TASK ITEM
Find every line in the entries that holds the string "README" and report it.

DATA FOR ANALYSIS
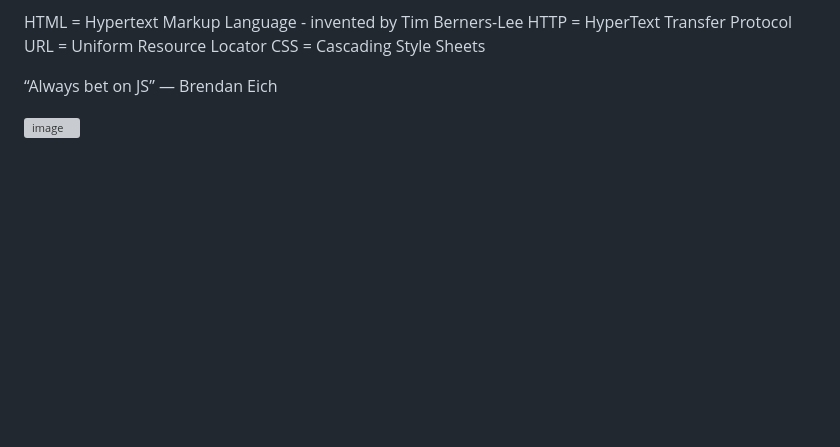
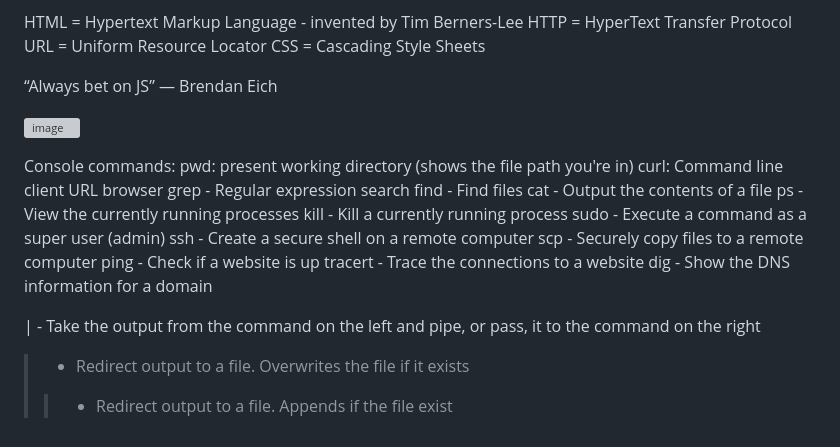
Before and after one commit to Vigitant/startup, a Markdown page: README.md, the part around the change. Rendered like a GitHub page; blank space fills up the shorter version; grey boxes are pictures that could not be loaded.

```diff
--- a/README.md
+++ b/README.md
@@ -94,3 +94,22 @@ CSS = Cascading Style Sheets
 “Always bet on JS” — Brendan Eich
 
 ![image](https://user-images.githubusercontent.com/46859278/224084795-bdeeec67-d966-43f6-bce8-055e7c2d0da6.png)
+
+Console commands:
+pwd: present working directory (shows the file path you're in)
+curl: Command line client URL browser
+grep - Regular expression search
+find - Find files
+cat - Output the contents of a file
+ps - View the currently running processes
+kill - Kill a currently running process
+sudo - Execute a command as a super user (admin)
+ssh - Create a secure shell on a remote computer
+scp - Securely copy files to a remote computer
+ping - Check if a website is up
+tracert - Trace the connections to a website
+dig - Show the DNS information for a domain
+
+| - Take the output from the command on the left and pipe, or pass, it to the command on the right
+> - Redirect output to a file. Overwrites the file if it exists
+>> - Redirect output to a file. Appends if the file exist
```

RESPONSE AREA
Before and after one commit to Vigitant/startup, a Markdown page: README.md, the part around the change. Rendered like a GitHub page; blank space fills up the shorter version; grey boxes are pictures that could not be loaded.
--- a/README.md
+++ b/README.md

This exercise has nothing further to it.